It’s always a smart strategy to be aware of your financial options just in case the unthinkable happens, so read on for more details on how this relatively obscure IRS subsection might one day help your family during a difficult situation or if you’re ready to go ahead and retire early.
What is Rule 72(t)?
It’s a section of the Internal Revenue Code that explains the process for making an early withdrawal from your qualifying retirement accounts without paying the 10% additional tax, as long as you follow a variety of guidelines.
Here are several common exemptions to the premature distribution tax that fall under this section:
- Permanent disability of the IRA owner
- A qualified Domestic Relations Order
- Qualified higher-education expenses
- Qualified first-time homebuyers
- Certain medical expenses
- Health insurance premiums paid while unemployed
- Qualified military reservists called to active duty
If you’re not considered to meet any of the above requirements, then you’ll need to file paperwork to set up a series of substantially equal periodic payments (SEPPs) through Rule 72(t) to avoid that higher tax payment.
SEPPs and Early Retirement
People choose to retire early for a myriad of reasons, from poor health to wanting to spend more time with their family or finally writing that novel. It’s fabulous if you’re able to pull it off — but will you have enough money to be comfortable over an extended period? An experienced financial advisor can help you go over all of your options.
What’s an SEPP exactly?
And why does it matter? SEPP withdrawals are not allowed if you are still working for the same employer. Once you set up one of these plans, it must continue for a minimum of five years, or until you’re almost 60, whichever comes later. If you’re still relatively young, setting up an SEPP might not be the best choice for you.
The IRS dictates that there are 3 approved ways to calculate the amount of your SEPP withdrawal, and they can result in varying annual receivables:
Required Minimum Distribution
This is a relatively simple if somewhat morbid approach that delivers a variable annual income. It is determined per tax year by dividing the current account balance by the owner’s current life expectancy which is obtained through one of three IRS tables. A new calculation must be run each year. The ROI on your investment account will significantly affect the payment amount.
This method is the one to choose if you want a consistent yearly payout. When the plan begins, the amount is calculated by amortizing the balance over a set number of years, once again based on those lovely IRS life expectancy tables, and affixed with a chosen interest rate. The payment will not be affected by any returns subsequently invested in the account.

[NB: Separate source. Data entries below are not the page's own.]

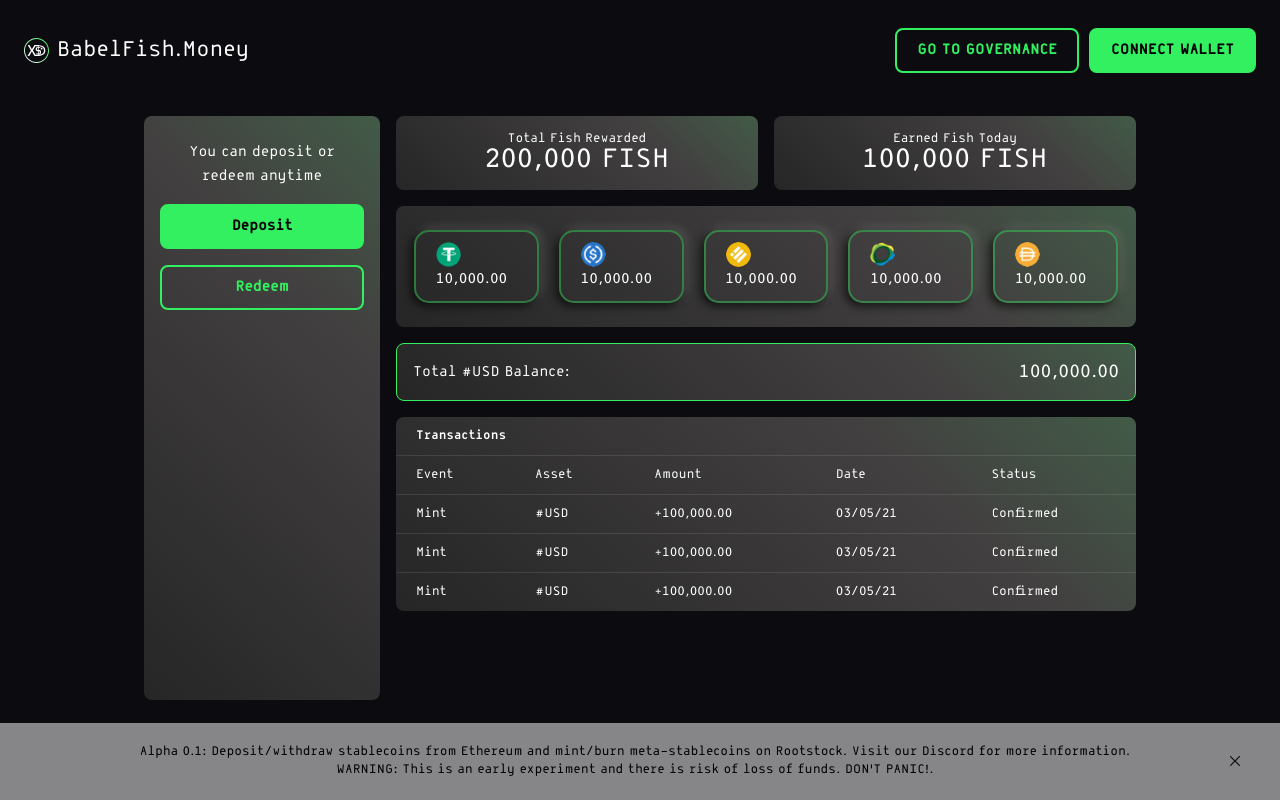
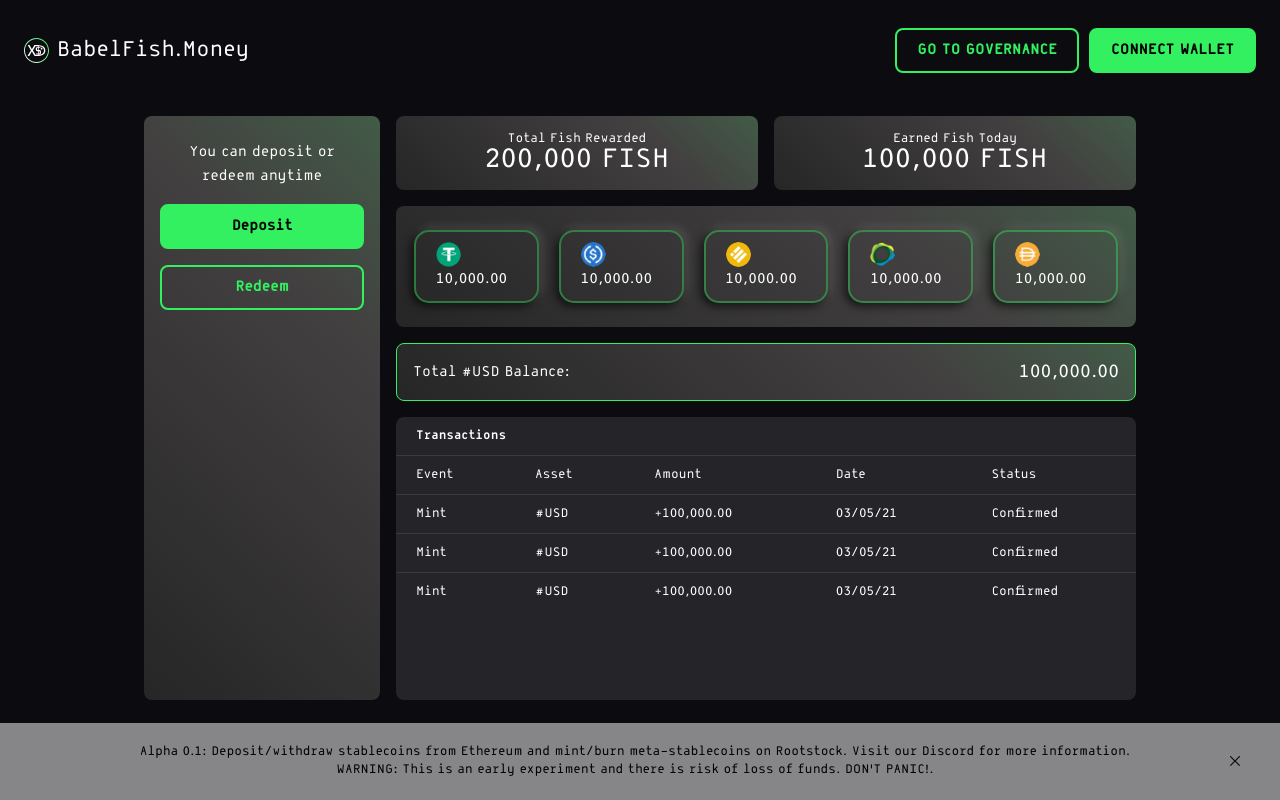
Before and after one commit to BabelFishProtocol/babelfish-frontend, a React (Create React App) app: page /dashboard in a window 1280 px wide. Built offline with nearby package versions, Linux system fonts and the light colour scheme; what text-mask-addons would draw is missing.

Commit message:
fix dashboard sizes

```diff
--- a/src/containers/dashboard/index.tsx
+++ b/src/containers/dashboard/index.tsx
@@ -7,11 +7,14 @@
   Card,
   Table,
 } from '../../lib/components';
+import {TableCard} from '../governance/styles';
 import {
   CardDepositRedeem,
   CardFishBalance,
   CardUsdBalance,
   DashboardContainer,
+  DashboardRightContainer,
+  FlexCard,
 } from './styles';
 import {dataTable} from './table/data';
 
@@ -62,7 +65,7 @@
           </ButtonSecondary>
         </CardDepositRedeem>
       </div>
-      <div className="col-12 col-md-7 col-lg-8 col-xl-9 m-0">
+      <DashboardRightContainer className="col-12 col-md-7 col-lg-8 col-xl-9 m-0 h-100">
         <div className="row mb-3 g-3">
           <div className="col-6">
             <CardFishBalance className="px-2 py-3">
@@ -78,20 +81,20 @@
           </div>
         </div>
 
-        <Card className="px-2 py-4 mb-3">
+        <FlexCard className="px-2 py-4 mb-3">
           <div className="d-flex justify-content-center">
             <CoinsDeposited />
           </div>
-        </Card>
+        </FlexCard>
 
         <CardUsdBalance className="mb-3 p-3">
           Total #USD Balance: <span>100,000.00</span>
         </CardUsdBalance>
 
-        <Card>
+        <TableCard>
           <Table columns={columns} data={dataTable} />
-        </Card>
-      </div>
+        </TableCard>
+      </DashboardRightContainer>
     </DashboardContainer>
   );
 };
--- a/src/containers/dashboard/styles.ts
+++ b/src/containers/dashboard/styles.ts
@@ -3,8 +3,21 @@
 
 export const DashboardContainer = styled.div``;
 
+export const DashboardRightContainer = styled.div`
+  display: flex;
+  flex-direction: column;
+  height: 100%;
+`;
+export const FlexCard = styled(CardStyled)`
+  flex: 0 1 auto;
+  height: fit-content;
+`;
+
+export const TableCard = styled(CardStyled)`
+  flex: 1 1 auto;
+`;
+
 export const CardDepositRedeem = styled(CardStyled)`
-  height: 100% !important;
   display: flex;
   flex-direction: column;
   justify-content: start;
@@ -22,6 +35,7 @@
 `;
 
 export const CardUsdBalance = styled(CardStyled)`
+  flex: 0 1 80px;
   display: flex;
   justify-content: space-between;
   align-items: center;
```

Also resulting in an equal payment per year, this more complicated method is figured by dividing the starting account balance by an annuity factor. This is based on the mortality table in Appendix B of Rev. Rul. 2002-62 and an interest rate of not more than 120% of the federal mid-term rate.
The only time the IRS does not enforce retroactive penalties for modifying an SEPP plan is if the funds in the account are completely exhausted.
Besides setting up an SEPP, there are other expenses that qualify for an early disbursement from your retirement plan without the penalty fee, as mentioned above.
While you can use higher education expenses as an excuse to make a withdrawal, the only ones that count as far as the IRS is concerned are tuition, fees, books, and supplies. If you withdraw from an IRA to make school-related expense payments, this is taxable income and could affect future financial aid eligibility. It’s not advisable to use your retirement accounts as a college fund.
First-time homebuyers may receive up to $10,000 per person or $20,000 per couple from IRA accounts to help pay for buying or building a house for yourself, your children, or your grandchildren. As always, there’s a catch — you can only enjoy this benefit if you qualify under the IRS rules.
If you or your spouse is called to active duty, the IRS is happy to waive the 10% early withdrawal penalty. There are many unforeseen costs associated with these sudden life changes, and many military families don’t have adequate savings.
The Bottom Line
Most experts recommend that you explore pretty much any other option before deciding to raid your retirement fund. It’s usually best if your assets stay tucked away in tax-advantaged investments so they’re safe for your golden years.
But of course things happen, and that’s why certified financial professionals are here to help you make the best decisions for you and your family. The world is changing rapidly, so why not trust someone who’s experienced in building financial stability?
If you’re considering making an early withdrawal from your retirement accounts and want to know more about Rule 72(t) and the options available to you, reach out to our expert team at Sustainable Retirement Income today!